Description of the task ▸ Please restate the listing word for word, omitting the images.
##############################
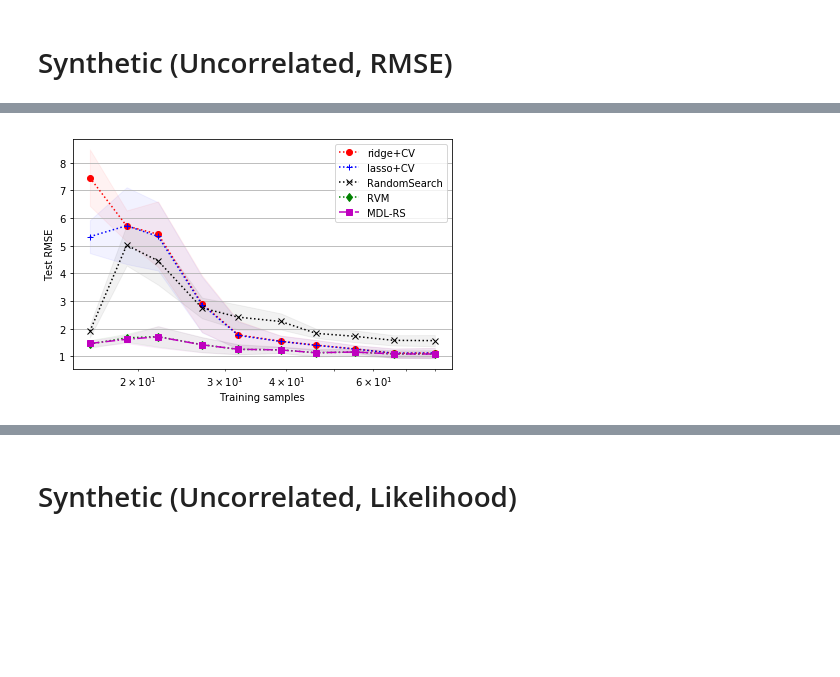
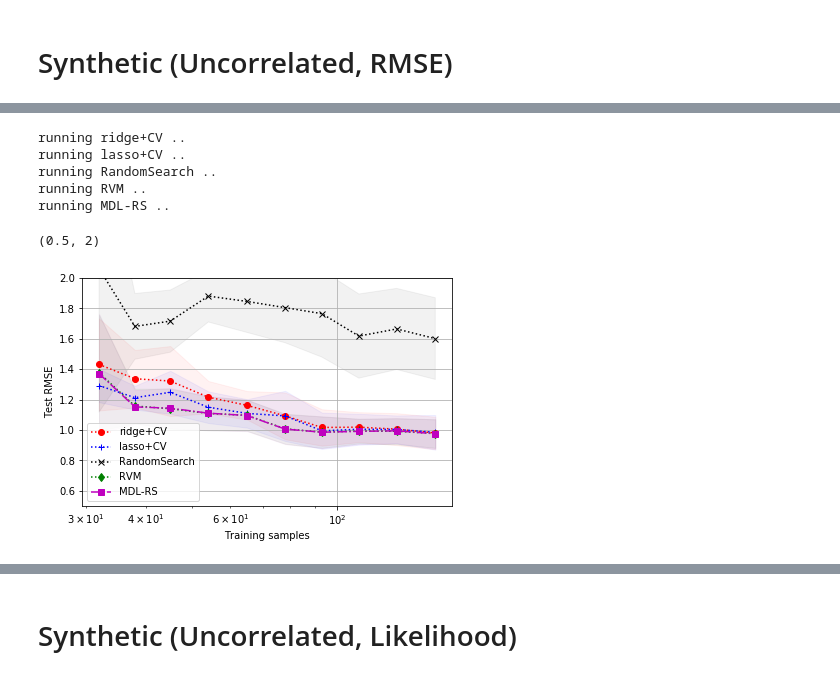
Before and after one commit to koheimiya/pymdlrs, a Jupyter notebook: Linear_Regression_Synthetic.ipynb, the cells around one changed output, grey strips where cells are left out. Saved outputs shown, nothing was run; the diff lists cells and outputs as text; code cells hidden in the pictures; blank space fills up the shorter version.

```diff
--- a/Linear_Regression_Synthetic.ipynb
+++ b/Linear_Regression_Synthetic.ipynb
@@ -133,6 +37,7 @@ def plot_regression(X, y, ylabel, scoring):
 # %% [markdown]
 # Synthetic (Correlated, RMSE)
 # %%
-X, y, coef = datasets.make_regression(n_features=5, n_informative=5, random_state=42, noise=1, effective_rank=10, coef=True, bias=1)
-plot_regression(X, y, "Test RMSE", rmse)
+X, y, coef = datasets.make_regression(n_samples=50, n_features=5, n_informative=2, random_state=42, noise=1, effective_rank=2, coef=True, bias=1)
+run_and_plot(X, y, "Test RMSE", rmse)
+plt.ylim(0.5, 1.5)
 # %% [output]
@@ -140,4 +51,5 @@ plot_regression(X, y, "Test RMSE", rmse)
 # %%
-X, y, coef = datasets.make_regression(n_features=20, n_informative=5, random_state=42, noise=1, effective_rank=10, coef=True, bias=1)
-plot_regression(X, y, "Test RMSE", rmse)
+X, y, coef = datasets.make_regression(n_samples=200, n_features=20, n_informative=10, random_state=42, noise=1, effective_rank=10, coef=True, bias=1)
+run_and_plot(X, y, "Test RMSE", rmse)
+plt.ylim(0.5, 1.5)
 # %% [output]
@@ -145,4 +63,5 @@ plot_regression(X, y, "Test RMSE", rmse)
 # %%
-X, y, coef = datasets.make_regression(n_features=100, n_informative=5, random_state=42, noise=1, effective_rank=10, coef=True, bias=1)
-plot_regression(X, y, "Test RMSE", rmse)
+X, y, coef = datasets.make_regression(n_samples=1000, n_features=100, n_informative=50, random_state=42, noise=1, effective_rank=50, coef=True, bias=10)
+run_and_plot(X, y, "Test RMSE", rmse)
+plt.ylim(1.0, 1.5)
 # %% [output]
@@ -170,6 +116,7 @@ plot_regression(X, y, "Test Log-loss", logloss)
 # %% [markdown]
 # Synthetic (Uncorrelated, RMSE)
 # %%
-X, y, coef = datasets.make_regression(n_features=5, n_informative=5, random_state=42, noise=1, coef=True, effective_rank=50, bias=1)
-plot_regression(X, y, "Test RMSE", rmse)
+X, y, coef = datasets.make_regression(n_samples=50, n_features=5, n_informative=2, random_state=42, noise=1, coef=True, effective_rank=5, bias=1)
+run_and_plot(X, y, "Test RMSE", rmse)
+plt.ylim(0.5, 2)
 # %% [output]
@@ -177,6 +130,13 @@ plot_regression(X, y, "Test RMSE", rmse)
 # %%
-X, y, coef = datasets.make_regression(n_features=20, n_informative=5, random_state=42, noise=1, coef=True, effective_rank=50, bias=1)
-plot_regression(X, y, "Test RMSE", rmse)
+X, y, coef = datasets.make_regression(n_samples=200, n_features=20, n_informative=10, random_state=42, noise=1, coef=True, effective_rank=20, bias=1)
+run_and_plot(X, y, "Test RMSE", rmse)
+plt.ylim(0.5, 2)
 # %% [output]
+running ridge+CV ..
+running lasso+CV ..
+running RandomSearch ..
+running RVM ..
+running MDL-RS ..
+(0.5, 2)
-[figure, old version]
+[figure, new version]
 # %%
```
Also changed, not shown: parts of 19 cells of this notebook, 6 other files.
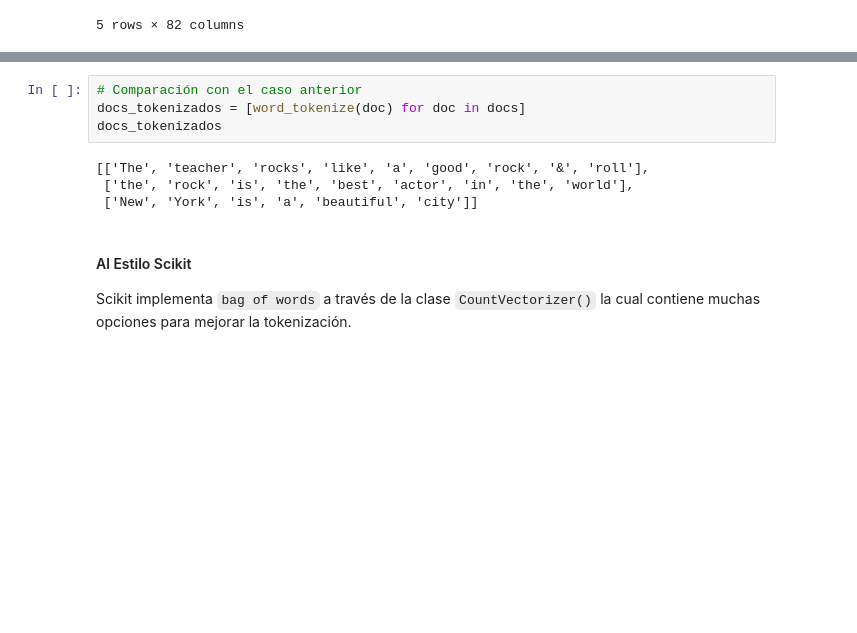
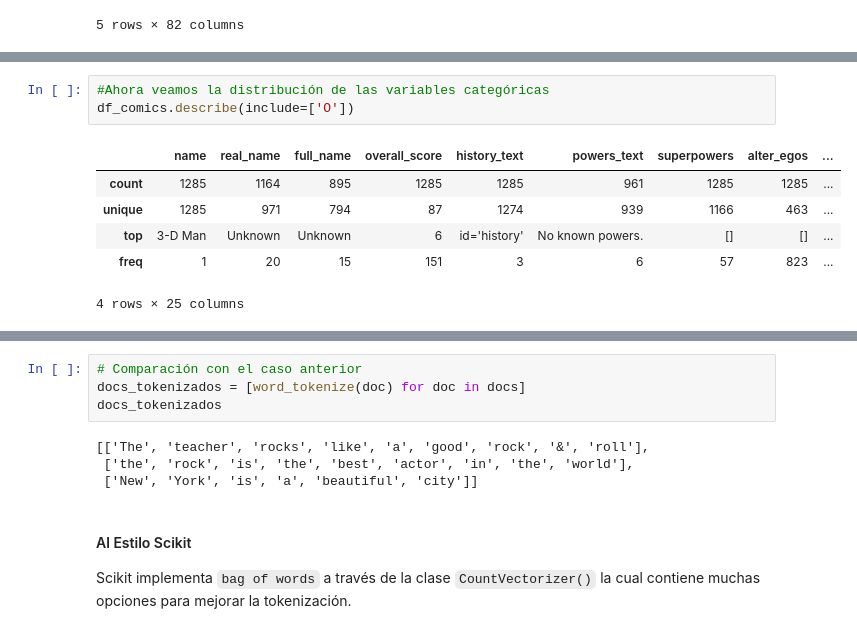
Before and after one commit to matiasjvd/MDS7202-Laboratorio-de-Programaci-n-Cient-fica-para-Ciencia-de-Datos, a Jupyter notebook: MDS7202-Laboratorios/Laboratorio_8/Laboratorio8_Enunciado.ipynb, the cells around one changed output, grey strips where cells are left out. Cells and saved outputs as stored; diff of their text form; blank space fills up the shorter version.

```diff
--- a/MDS7202-Laboratorios/Laboratorio_8/Laboratorio8_Enunciado.ipynb
+++ b/MDS7202-Laboratorios/Laboratorio_8/Laboratorio8_Enunciado.ipynb
@@ -151,0 +225,10 @@ df_comics.head()
+# %%
+#Ahora veamos la distribución de las variables categóricas
+df_comics.describe(include=['O'])
+# %% [output]
+|  | name | real_name | full_name | overall_score | history_text | powers_text | superpowers | alter_egos | ... |
+| count | 1285 | 1164 | 895 | 1285 | 1285 | 961 | 1285 | 1285 | ... |
+| unique | 1285 | 971 | 794 | 87 | 1274 | 939 | 1166 | 463 | ... |
+| top | 3-D Man | Unknown | Unknown | 6 | id='history' | No known powers. | [] | [] | ... |
+| freq | 1 | 20 | 15 | 151 | 3 | 6 | 57 | 823 | ... |
+4 rows × 25 columns
```
Also changed, not shown: parts of 16 cells of this notebook.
##############################
Answer ▸
Before and after one commit to koheimiya/pymdlrs, a Jupyter notebook: Linear_Regression_Synthetic.ipynb, the cells around one changed output, grey strips where cells are left out. Saved outputs shown, nothing was run; the diff lists cells and outputs as text; code cells hidden in the pictures; blank space fills up the shorter version.

```diff
--- a/Linear_Regression_Synthetic.ipynb
+++ b/Linear_Regression_Synthetic.ipynb
@@ -133,6 +37,7 @@ def plot_regression(X, y, ylabel, scoring):
 # %% [markdown]
 # Synthetic (Correlated, RMSE)
 # %%
-X, y, coef = datasets.make_regression(n_features=5, n_informative=5, random_state=42, noise=1, effective_rank=10, coef=True, bias=1)
-plot_regression(X, y, "Test RMSE", rmse)
+X, y, coef = datasets.make_regression(n_samples=50, n_features=5, n_informative=2, random_state=42, noise=1, effective_rank=2, coef=True, bias=1)
+run_and_plot(X, y, "Test RMSE", rmse)
+plt.ylim(0.5, 1.5)
 # %% [output]
@@ -140,4 +51,5 @@ plot_regression(X, y, "Test RMSE", rmse)
 # %%
-X, y, coef = datasets.make_regression(n_features=20, n_informative=5, random_state=42, noise=1, effective_rank=10, coef=True, bias=1)
-plot_regression(X, y, "Test RMSE", rmse)
+X, y, coef = datasets.make_regression(n_samples=200, n_features=20, n_informative=10, random_state=42, noise=1, effective_rank=10, coef=True, bias=1)
+run_and_plot(X, y, "Test RMSE", rmse)
+plt.ylim(0.5, 1.5)
 # %% [output]
@@ -145,4 +63,5 @@ plot_regression(X, y, "Test RMSE", rmse)
 # %%
-X, y, coef = datasets.make_regression(n_features=100, n_informative=5, random_state=42, noise=1, effective_rank=10, coef=True, bias=1)
-plot_regression(X, y, "Test RMSE", rmse)
+X, y, coef = datasets.make_regression(n_samples=1000, n_features=100, n_informative=50, random_state=42, noise=1, effective_rank=50, coef=True, bias=10)
+run_and_plot(X, y, "Test RMSE", rmse)
+plt.ylim(1.0, 1.5)
 # %% [output]
@@ -170,6 +116,7 @@ plot_regression(X, y, "Test Log-loss", logloss)
 # %% [markdown]
 # Synthetic (Uncorrelated, RMSE)
 # %%
-X, y, coef = datasets.make_regression(n_features=5, n_informative=5, random_state=42, noise=1, coef=True, effective_rank=50, bias=1)
-plot_regression(X, y, "Test RMSE", rmse)
+X, y, coef = datasets.make_regression(n_samples=50, n_features=5, n_informative=2, random_state=42, noise=1, coef=True, effective_rank=5, bias=1)
+run_and_plot(X, y, "Test RMSE", rmse)
+plt.ylim(0.5, 2)
 # %% [output]
@@ -177,6 +130,13 @@ plot_regression(X, y, "Test RMSE", rmse)
 # %%
-X, y, coef = datasets.make_regression(n_features=20, n_informative=5, random_state=42, noise=1, coef=True, effective_rank=50, bias=1)
-plot_regression(X, y, "Test RMSE", rmse)
+X, y, coef = datasets.make_regression(n_samples=200, n_features=20, n_informative=10, random_state=42, noise=1, coef=True, effective_rank=20, bias=1)
+run_and_plot(X, y, "Test RMSE", rmse)
+plt.ylim(0.5, 2)
 # %% [output]
+running ridge+CV ..
+running lasso+CV ..
+running RandomSearch ..
+running RVM ..
+running MDL-RS ..
+(0.5, 2)
-[figure, old version]
+[figure, new version]
 # %%
```
Also changed, not shown: parts of 19 cells of this notebook, 6 other files.
Before and after one commit to matiasjvd/MDS7202-Laboratorio-de-Programaci-n-Cient-fica-para-Ciencia-de-Datos, a Jupyter notebook: MDS7202-Laboratorios/Laboratorio_8/Laboratorio8_Enunciado.ipynb, the cells around one changed output, grey strips where cells are left out. Cells and saved outputs as stored; diff of their text form; blank space fills up the shorter version.

```diff
--- a/MDS7202-Laboratorios/Laboratorio_8/Laboratorio8_Enunciado.ipynb
+++ b/MDS7202-Laboratorios/Laboratorio_8/Laboratorio8_Enunciado.ipynb
@@ -151,0 +225,10 @@ df_comics.head()
+# %%
+#Ahora veamos la distribución de las variables categóricas
+df_comics.describe(include=['O'])
+# %% [output]
+|  | name | real_name | full_name | overall_score | history_text | powers_text | superpowers | alter_egos | ... |
+| count | 1285 | 1164 | 895 | 1285 | 1285 | 961 | 1285 | 1285 | ... |
+| unique | 1285 | 971 | 794 | 87 | 1274 | 939 | 1166 | 463 | ... |
+| top | 3-D Man | Unknown | Unknown | 6 | id='history' | No known powers. | [] | [] | ... |
+| freq | 1 | 20 | 15 | 151 | 3 | 6 | 57 | 823 | ... |
+4 rows × 25 columns
```
Also changed, not shown: parts of 16 cells of this notebook.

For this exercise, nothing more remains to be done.